Everyone has a strategic way to eat a chocolate bunny. The ears are good way to start or you could dive right into the tail. But have you ever stopped and thought, why am I eating a rabbit made out of chocolate in spring?

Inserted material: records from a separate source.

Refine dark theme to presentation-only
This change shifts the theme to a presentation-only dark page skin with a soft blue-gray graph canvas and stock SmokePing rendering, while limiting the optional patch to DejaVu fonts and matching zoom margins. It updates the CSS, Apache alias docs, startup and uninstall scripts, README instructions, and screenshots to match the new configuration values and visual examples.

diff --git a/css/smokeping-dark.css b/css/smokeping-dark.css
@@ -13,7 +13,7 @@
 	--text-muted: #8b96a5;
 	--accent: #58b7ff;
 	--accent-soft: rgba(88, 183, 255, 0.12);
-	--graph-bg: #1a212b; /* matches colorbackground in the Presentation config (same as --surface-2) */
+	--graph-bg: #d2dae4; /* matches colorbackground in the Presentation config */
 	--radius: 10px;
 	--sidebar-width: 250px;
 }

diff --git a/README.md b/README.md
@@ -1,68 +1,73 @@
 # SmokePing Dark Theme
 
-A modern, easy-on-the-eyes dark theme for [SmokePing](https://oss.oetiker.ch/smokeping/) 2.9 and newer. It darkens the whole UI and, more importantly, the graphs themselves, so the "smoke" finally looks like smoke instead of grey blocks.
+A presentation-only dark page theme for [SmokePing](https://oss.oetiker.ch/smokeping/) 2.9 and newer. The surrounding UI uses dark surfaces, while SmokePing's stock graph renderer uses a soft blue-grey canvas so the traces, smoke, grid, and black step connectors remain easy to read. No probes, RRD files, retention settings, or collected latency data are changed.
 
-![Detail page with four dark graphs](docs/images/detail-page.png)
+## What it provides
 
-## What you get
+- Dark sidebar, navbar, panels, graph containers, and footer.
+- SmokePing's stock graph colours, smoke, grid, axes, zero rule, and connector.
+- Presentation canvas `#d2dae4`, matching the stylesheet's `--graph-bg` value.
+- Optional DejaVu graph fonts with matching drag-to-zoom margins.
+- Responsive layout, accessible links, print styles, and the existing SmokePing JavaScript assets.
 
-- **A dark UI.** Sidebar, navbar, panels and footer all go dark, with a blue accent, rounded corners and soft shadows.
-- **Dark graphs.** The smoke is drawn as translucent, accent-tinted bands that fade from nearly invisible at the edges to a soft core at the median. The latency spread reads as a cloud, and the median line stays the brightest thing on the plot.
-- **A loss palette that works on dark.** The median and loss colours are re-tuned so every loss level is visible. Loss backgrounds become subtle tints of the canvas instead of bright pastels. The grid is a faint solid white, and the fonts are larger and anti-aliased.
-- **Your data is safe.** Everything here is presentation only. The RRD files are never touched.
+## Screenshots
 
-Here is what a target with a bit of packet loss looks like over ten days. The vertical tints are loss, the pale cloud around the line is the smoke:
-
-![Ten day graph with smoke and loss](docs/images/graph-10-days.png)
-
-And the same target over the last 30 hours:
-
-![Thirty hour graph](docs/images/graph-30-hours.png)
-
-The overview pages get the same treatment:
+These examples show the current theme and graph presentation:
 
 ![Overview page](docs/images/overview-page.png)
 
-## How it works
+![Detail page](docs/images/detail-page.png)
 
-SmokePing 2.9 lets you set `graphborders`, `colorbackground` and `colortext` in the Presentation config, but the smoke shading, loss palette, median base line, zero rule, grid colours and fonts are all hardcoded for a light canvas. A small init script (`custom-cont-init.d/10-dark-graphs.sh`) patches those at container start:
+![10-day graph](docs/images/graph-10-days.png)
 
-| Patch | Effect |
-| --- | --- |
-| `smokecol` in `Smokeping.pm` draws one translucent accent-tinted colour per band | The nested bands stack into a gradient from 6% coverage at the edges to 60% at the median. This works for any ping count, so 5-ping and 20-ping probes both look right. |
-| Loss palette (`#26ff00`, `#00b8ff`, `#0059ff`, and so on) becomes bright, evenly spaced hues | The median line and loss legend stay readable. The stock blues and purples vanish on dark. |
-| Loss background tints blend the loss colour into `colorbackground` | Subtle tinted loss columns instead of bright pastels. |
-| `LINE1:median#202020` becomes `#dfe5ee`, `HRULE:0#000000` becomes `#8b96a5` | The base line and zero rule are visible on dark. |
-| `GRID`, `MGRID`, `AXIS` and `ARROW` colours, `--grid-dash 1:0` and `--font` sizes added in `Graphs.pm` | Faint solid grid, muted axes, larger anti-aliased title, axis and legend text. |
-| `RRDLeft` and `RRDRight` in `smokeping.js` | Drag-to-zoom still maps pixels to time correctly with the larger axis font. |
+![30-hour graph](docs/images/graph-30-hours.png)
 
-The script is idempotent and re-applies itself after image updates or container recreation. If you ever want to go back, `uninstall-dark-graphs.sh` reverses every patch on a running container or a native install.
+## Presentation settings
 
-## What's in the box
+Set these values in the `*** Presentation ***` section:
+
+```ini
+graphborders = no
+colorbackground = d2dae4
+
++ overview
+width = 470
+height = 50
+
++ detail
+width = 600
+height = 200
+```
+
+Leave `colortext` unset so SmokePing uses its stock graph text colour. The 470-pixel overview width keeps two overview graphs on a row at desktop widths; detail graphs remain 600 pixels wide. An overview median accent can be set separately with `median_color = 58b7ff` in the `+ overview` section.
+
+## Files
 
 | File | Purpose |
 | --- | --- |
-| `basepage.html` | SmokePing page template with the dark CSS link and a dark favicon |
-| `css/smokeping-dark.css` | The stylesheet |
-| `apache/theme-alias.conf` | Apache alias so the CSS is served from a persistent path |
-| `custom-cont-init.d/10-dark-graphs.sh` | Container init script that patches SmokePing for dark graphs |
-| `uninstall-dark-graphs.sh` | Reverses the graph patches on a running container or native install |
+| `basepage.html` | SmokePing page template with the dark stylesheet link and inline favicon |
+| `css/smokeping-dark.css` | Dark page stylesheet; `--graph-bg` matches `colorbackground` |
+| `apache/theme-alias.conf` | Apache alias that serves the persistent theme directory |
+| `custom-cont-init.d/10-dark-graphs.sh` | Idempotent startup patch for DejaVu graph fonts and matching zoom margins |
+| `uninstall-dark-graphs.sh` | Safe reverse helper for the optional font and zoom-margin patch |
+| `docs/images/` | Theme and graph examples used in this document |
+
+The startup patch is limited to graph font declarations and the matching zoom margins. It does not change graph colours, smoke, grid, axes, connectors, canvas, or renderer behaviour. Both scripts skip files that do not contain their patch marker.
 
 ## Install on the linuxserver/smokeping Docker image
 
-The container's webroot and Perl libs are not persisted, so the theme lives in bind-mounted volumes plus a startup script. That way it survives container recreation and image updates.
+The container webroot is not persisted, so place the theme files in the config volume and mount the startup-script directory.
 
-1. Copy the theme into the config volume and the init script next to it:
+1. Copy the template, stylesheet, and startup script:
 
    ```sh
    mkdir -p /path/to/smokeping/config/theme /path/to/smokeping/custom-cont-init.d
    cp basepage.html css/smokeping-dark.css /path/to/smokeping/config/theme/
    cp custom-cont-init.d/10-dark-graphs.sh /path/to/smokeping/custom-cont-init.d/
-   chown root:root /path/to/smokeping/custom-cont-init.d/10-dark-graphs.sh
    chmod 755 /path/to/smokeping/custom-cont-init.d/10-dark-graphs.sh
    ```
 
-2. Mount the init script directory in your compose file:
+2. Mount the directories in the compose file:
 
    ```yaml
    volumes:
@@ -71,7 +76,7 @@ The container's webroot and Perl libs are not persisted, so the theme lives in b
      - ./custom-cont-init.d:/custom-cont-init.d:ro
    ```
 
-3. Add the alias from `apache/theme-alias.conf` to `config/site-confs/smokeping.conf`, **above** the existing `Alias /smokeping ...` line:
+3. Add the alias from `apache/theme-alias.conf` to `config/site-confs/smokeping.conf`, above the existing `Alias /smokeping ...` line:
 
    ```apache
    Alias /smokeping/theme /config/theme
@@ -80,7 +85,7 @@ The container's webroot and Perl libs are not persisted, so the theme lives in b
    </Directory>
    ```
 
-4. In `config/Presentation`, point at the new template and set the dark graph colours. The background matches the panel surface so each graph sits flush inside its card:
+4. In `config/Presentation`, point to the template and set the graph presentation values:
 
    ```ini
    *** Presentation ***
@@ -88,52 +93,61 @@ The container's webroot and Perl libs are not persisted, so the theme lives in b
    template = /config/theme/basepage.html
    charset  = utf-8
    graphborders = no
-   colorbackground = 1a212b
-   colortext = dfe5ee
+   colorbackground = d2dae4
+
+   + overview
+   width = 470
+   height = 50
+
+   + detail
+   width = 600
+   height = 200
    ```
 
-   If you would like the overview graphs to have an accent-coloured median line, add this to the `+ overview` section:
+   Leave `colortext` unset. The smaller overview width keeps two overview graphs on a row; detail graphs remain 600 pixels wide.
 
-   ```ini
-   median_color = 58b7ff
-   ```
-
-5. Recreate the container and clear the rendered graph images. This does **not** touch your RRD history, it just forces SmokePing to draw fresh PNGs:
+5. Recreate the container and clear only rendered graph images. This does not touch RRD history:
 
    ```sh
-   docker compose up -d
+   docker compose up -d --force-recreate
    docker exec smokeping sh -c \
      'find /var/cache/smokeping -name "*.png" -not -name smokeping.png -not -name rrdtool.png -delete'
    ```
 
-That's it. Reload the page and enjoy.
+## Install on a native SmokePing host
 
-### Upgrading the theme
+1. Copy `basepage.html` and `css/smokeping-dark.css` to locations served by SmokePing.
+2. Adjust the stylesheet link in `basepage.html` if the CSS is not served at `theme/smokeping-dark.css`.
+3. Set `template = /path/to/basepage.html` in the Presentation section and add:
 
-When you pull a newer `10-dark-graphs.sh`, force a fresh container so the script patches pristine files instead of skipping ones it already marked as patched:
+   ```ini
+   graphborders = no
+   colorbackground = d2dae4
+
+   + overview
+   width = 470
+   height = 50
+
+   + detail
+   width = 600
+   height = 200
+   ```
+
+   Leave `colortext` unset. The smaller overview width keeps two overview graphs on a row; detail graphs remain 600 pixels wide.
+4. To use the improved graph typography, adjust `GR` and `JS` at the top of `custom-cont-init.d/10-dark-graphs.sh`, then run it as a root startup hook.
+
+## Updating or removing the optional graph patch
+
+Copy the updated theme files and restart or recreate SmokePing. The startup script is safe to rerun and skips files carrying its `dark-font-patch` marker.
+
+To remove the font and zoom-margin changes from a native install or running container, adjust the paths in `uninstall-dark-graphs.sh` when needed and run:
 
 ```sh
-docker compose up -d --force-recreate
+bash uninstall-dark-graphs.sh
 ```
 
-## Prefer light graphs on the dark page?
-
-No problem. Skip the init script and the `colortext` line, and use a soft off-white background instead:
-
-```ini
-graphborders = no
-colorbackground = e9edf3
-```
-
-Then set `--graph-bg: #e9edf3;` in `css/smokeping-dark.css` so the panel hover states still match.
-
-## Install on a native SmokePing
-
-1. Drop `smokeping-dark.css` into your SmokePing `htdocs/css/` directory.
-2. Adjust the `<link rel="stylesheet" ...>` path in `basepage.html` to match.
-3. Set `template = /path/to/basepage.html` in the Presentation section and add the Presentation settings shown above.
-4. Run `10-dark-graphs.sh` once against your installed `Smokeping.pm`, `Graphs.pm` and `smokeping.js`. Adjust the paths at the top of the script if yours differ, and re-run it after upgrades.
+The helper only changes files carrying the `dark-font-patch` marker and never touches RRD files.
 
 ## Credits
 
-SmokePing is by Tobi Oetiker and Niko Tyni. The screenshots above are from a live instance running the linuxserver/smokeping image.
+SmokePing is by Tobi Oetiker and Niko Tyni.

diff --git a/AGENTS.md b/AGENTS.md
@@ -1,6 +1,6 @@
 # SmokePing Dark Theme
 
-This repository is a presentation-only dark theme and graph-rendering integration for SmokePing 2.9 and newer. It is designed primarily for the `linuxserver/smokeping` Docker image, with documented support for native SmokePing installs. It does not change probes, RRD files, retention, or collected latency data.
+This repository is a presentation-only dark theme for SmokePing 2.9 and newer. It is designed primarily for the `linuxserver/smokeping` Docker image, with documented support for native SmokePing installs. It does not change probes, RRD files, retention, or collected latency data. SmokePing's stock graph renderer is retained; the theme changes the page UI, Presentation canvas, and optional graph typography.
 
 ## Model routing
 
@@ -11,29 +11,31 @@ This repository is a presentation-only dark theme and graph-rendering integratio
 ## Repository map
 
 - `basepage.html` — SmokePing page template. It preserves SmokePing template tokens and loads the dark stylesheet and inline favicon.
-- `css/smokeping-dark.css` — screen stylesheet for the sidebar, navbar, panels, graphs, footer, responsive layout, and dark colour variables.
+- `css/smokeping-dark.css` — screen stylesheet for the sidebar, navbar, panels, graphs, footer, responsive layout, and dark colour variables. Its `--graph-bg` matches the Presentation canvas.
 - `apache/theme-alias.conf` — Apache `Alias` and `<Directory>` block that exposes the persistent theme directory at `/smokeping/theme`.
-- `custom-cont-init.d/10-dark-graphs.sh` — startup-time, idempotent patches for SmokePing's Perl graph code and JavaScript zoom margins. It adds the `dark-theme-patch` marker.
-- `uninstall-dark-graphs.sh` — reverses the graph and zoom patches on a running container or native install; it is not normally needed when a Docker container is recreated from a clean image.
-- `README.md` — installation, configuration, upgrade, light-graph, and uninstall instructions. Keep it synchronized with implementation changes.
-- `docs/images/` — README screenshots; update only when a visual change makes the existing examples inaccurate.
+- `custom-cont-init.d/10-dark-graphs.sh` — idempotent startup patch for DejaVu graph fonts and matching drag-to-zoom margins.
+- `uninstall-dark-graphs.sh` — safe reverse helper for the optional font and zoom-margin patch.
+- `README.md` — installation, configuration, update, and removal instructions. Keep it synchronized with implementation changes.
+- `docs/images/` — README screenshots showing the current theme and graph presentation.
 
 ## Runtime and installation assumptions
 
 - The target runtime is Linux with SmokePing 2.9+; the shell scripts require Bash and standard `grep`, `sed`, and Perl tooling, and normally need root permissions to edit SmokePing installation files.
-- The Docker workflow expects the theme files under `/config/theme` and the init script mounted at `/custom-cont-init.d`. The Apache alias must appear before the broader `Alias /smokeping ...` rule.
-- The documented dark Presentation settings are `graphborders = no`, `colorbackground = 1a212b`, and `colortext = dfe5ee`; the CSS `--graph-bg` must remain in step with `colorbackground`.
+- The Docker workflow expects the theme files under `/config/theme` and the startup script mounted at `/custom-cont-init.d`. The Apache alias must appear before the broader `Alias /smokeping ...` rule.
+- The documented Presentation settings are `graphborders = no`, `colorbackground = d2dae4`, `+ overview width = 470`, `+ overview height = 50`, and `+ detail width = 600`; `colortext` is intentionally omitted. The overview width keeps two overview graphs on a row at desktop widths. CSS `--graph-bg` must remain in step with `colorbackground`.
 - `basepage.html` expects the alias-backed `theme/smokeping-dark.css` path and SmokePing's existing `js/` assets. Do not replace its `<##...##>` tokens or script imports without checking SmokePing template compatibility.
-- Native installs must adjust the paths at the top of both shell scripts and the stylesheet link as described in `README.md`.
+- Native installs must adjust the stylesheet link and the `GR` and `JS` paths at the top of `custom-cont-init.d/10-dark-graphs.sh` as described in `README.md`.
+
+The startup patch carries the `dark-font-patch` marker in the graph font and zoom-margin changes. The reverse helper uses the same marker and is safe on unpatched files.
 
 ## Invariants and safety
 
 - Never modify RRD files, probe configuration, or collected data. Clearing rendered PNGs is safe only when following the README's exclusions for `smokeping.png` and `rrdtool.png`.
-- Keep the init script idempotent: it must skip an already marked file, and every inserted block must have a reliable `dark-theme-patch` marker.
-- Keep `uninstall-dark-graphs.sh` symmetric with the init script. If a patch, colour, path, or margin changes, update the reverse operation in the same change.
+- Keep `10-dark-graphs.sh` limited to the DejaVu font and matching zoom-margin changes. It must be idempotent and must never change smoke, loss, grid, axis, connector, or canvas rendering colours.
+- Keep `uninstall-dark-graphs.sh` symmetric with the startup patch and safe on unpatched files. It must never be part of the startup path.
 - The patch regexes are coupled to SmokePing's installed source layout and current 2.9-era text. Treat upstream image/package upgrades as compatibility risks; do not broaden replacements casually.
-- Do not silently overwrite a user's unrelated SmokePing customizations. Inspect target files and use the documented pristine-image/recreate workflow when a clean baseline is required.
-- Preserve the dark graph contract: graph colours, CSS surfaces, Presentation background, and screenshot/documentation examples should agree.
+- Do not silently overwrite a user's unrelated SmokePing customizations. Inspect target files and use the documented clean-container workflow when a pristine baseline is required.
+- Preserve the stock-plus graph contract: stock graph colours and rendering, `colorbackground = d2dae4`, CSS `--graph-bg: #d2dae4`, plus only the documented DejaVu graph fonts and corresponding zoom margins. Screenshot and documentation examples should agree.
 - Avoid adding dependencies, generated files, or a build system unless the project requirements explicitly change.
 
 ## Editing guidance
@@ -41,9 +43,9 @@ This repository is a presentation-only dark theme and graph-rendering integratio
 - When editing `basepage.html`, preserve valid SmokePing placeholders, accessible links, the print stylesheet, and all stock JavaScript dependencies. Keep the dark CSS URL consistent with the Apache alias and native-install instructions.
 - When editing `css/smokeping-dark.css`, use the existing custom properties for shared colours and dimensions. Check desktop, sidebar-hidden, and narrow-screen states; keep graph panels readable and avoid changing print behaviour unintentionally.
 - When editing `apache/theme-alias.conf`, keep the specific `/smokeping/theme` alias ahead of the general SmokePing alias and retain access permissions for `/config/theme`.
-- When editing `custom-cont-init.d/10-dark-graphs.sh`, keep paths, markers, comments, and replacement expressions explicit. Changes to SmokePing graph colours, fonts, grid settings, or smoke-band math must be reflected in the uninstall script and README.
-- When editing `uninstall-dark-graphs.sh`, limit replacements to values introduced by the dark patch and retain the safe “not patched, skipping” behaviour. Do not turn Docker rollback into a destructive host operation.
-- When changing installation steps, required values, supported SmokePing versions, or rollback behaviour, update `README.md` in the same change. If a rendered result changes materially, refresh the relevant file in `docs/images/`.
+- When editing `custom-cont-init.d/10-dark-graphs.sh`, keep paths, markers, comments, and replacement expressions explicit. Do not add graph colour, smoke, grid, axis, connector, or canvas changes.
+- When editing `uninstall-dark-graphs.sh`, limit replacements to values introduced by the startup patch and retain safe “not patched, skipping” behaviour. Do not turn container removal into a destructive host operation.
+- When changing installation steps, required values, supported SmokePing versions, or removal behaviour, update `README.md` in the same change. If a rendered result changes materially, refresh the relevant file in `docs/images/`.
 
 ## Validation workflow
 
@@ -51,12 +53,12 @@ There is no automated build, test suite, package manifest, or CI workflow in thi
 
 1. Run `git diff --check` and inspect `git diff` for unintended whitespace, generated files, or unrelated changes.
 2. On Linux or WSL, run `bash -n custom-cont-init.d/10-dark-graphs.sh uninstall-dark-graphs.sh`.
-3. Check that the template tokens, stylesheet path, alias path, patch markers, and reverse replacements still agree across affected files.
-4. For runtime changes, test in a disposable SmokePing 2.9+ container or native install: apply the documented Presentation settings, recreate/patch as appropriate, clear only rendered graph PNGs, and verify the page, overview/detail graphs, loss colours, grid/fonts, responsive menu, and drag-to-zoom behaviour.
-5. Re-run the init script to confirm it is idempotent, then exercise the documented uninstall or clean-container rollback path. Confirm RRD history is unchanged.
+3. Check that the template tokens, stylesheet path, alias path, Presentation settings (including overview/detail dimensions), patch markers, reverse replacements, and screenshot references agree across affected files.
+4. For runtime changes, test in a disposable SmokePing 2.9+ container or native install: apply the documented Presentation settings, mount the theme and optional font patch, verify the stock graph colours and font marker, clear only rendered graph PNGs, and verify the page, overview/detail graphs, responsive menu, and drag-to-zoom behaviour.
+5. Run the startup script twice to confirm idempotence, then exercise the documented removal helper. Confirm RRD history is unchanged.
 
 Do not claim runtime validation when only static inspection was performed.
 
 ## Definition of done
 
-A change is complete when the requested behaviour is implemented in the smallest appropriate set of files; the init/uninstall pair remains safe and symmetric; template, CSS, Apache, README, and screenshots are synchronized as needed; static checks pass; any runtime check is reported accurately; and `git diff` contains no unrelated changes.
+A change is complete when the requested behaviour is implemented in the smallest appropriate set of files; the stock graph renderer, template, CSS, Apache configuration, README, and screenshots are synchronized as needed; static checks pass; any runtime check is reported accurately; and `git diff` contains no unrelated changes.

The Easter Bunny can trace its roots all the way back to 17th century Germany, when the holiday hare made its debut in Lutheran Easter celebrations. The hop-along rabbit has traditionally been depicted as bringing colored eggs, candy and even toys to children, the night before Easter. Rabbits and eggs became symbols of the spring time celebration of Easter, as they represent fertility and the bounty of the coming season. By the 1890’s these bountiful bunnies had become widespread in their more delicious (and less fluffy) chocolate form. In 1939 the molding process for most chocolate bunnies was changed making hollow bunnies possible. The hollow bunny has a few advantages over it’s solid cousins. For one they’re just plain easier to eat with less of the tooth cracking density of a solid rabbit, and there’s a bit more whimsy in a giant hollow rabbit versus a more modestly sized solid counterpart. Whether you choose solid or hollow, you can at least flip a coin… start on heads or tails?